Ontario is working on a new “pay what you want” subsidy program for low-income parents looking to provide their children with daycare—and it could get to $10 per day care by 2023, partly funded by a carbon tax. But that is a long way away in a province where daycare rates top $20 per hour. And in a province where childcare is relatively affordable, the average infant daycare cost is actually more than $15,000 a year.
Right now, a father earning Ontario’s minimum wage of $15.40 an hour would have to spend $1,285 per month on childcare if he and his wife were to send both of their children to daycare, according to the Canadian Centre for Policy Alternatives. Of course, costs vary by location, which is why Ontario, which has the highest cost of living in Canada, also intends to encourage cities to explore co-working spaces or “free-enabling” zones so working parents can get more value for their workers’ time. But while the program’s progress is being cheered by advocates, costs could become a barrier. On Monday, Ontario NDP leader Andrea Horwath announced she would not support the plan if it resulted in substantial cuts to funding for existing children’s programs.
And even though Ontario’s all-day daycare program was instituted in 2010, and a new generation of parents with pocketbooks continues to get higher-quality childcare, there is still a backlog of 35,000 unfilled spots. Childcare costs in Ontario have more than tripled in the past 10 years, and the wage has a lot to do with it, like Ontario’s high cost of living and low minimum wage. And even if per-unit costs drop to the Canadian rate of $5.60 per hour, they will still be higher than in nearby jurisdictions.
Parents in Australia have voted to allow the government to raise their daycare rates 10 percent annually as long as 30 percent of revenue comes from taxes on the industry. Their $5.18 per hour rate may not even be adequate.
Reform leaders like Elizabeth Warren and Alexandria Ocasio-Cortez are proposing something similar: a $15 minimum wage and universal childcare as part of their agenda. In a country with the second-highest cost of living in the world, the challenge is obvious. Other countries have recognized this and tried to grapple with the problem differently. One new solution is seeking ways to house more subsidized workers in communities with lower costs while leveraging other social services for financial sustainability. This policy would also have to support at least high-quality childcare so that families could not justify an expensive premium for a school that would help their children in their academic and life skills.
What do you think? Will Canada move in this direction? And if not, what has worked elsewhere?

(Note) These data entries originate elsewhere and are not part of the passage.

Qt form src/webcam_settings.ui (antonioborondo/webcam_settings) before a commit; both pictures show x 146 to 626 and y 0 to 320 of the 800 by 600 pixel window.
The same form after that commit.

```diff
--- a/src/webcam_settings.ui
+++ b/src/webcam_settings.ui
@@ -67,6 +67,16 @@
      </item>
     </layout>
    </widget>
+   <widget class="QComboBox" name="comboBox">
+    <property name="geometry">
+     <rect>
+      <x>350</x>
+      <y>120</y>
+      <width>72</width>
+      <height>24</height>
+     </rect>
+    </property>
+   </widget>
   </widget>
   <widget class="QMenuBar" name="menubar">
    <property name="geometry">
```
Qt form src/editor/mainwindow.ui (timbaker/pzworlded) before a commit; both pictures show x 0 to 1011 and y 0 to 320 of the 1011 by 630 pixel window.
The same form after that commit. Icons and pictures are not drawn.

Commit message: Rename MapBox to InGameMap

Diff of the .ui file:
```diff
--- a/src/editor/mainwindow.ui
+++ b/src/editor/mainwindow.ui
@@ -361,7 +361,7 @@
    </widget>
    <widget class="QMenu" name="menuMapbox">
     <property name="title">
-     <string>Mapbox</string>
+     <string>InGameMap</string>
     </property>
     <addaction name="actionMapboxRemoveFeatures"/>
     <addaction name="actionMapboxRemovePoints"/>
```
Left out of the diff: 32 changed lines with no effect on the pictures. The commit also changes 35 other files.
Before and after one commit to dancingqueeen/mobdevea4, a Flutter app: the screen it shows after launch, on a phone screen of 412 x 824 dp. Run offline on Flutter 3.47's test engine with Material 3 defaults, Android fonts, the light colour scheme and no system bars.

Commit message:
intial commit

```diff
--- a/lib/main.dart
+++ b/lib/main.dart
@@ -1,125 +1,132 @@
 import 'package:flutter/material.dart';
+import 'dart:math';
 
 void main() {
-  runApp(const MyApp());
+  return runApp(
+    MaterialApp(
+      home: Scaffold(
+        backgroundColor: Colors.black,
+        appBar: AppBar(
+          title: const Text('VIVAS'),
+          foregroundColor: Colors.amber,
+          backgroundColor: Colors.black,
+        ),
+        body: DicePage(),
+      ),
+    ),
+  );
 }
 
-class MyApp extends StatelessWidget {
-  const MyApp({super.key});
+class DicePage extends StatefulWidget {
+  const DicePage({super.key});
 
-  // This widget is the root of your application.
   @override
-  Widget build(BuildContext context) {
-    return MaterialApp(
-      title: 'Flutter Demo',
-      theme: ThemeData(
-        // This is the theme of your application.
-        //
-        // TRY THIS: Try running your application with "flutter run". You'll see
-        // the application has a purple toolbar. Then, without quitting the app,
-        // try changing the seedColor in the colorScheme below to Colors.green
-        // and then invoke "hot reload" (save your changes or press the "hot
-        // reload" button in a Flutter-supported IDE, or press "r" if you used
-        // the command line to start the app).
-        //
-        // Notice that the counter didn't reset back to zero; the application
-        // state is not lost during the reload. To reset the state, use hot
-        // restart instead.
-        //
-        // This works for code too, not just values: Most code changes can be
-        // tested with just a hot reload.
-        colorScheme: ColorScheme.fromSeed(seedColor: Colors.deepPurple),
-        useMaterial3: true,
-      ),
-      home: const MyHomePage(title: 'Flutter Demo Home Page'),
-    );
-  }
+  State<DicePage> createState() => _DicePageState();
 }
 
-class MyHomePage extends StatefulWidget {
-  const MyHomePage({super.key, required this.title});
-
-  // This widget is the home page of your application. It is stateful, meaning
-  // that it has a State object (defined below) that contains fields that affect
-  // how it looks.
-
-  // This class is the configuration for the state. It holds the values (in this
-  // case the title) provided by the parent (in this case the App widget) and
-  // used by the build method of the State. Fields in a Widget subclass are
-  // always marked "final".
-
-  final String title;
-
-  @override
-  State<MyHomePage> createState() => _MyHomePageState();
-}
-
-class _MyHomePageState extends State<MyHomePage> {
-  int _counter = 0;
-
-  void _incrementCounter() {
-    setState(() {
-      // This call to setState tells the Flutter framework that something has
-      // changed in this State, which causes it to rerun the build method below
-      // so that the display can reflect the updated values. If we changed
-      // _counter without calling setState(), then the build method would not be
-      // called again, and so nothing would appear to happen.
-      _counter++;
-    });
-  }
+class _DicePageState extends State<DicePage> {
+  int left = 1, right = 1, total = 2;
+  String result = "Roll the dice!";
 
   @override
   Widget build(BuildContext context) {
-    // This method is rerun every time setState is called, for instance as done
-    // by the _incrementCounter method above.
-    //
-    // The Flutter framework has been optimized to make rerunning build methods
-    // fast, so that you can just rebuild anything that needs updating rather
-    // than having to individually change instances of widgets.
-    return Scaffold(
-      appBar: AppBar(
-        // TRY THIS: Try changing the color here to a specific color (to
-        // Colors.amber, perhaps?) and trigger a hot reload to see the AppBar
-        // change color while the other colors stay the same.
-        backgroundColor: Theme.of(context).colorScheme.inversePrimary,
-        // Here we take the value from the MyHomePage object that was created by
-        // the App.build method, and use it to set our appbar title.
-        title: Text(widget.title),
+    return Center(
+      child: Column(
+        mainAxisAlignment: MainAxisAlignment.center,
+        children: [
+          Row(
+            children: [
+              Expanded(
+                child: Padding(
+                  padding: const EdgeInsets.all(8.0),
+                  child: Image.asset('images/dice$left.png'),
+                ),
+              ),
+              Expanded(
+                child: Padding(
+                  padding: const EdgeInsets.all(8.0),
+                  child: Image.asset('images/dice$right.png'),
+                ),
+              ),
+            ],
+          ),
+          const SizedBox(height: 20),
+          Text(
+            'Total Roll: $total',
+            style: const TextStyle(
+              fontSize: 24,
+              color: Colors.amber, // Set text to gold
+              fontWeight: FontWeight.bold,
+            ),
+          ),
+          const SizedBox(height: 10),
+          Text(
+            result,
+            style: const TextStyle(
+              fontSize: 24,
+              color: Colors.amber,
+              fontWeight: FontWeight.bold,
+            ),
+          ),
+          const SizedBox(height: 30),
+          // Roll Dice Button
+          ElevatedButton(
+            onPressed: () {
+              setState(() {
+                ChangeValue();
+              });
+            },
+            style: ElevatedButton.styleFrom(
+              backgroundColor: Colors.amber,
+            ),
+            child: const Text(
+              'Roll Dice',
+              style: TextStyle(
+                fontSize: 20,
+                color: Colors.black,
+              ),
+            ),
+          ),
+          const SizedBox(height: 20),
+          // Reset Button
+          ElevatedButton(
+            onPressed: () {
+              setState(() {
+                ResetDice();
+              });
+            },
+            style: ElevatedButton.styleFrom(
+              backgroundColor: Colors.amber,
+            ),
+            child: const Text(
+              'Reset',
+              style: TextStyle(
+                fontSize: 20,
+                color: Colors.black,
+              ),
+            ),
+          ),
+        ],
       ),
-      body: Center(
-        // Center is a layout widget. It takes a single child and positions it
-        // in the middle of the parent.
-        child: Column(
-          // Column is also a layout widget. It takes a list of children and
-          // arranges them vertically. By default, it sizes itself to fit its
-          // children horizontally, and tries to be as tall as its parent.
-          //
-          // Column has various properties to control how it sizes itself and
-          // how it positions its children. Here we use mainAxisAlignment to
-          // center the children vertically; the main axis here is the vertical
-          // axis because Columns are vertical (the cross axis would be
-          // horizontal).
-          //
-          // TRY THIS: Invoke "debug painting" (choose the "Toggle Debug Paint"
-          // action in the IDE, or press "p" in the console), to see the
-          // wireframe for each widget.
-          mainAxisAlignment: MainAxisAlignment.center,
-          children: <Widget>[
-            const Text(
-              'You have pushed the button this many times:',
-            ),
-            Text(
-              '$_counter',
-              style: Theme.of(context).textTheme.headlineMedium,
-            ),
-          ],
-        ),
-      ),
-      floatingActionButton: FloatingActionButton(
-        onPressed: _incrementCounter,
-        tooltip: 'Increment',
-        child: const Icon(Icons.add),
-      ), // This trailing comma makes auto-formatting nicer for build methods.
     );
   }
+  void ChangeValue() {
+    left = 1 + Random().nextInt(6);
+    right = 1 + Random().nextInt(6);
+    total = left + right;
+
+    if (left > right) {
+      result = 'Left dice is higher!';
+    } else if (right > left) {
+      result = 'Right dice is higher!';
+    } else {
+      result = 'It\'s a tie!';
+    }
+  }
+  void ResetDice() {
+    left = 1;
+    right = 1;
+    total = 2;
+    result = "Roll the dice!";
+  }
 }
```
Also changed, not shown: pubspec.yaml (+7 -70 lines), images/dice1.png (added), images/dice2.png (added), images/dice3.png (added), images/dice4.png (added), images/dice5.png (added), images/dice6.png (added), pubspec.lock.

Gerry Rubin is the co-author of “Raising the Next Generation: Why Tax Reform and Childcare Reform Are Necessary for Our Children” (ISBN: 978-13963-6357-6), which will be released on March 12.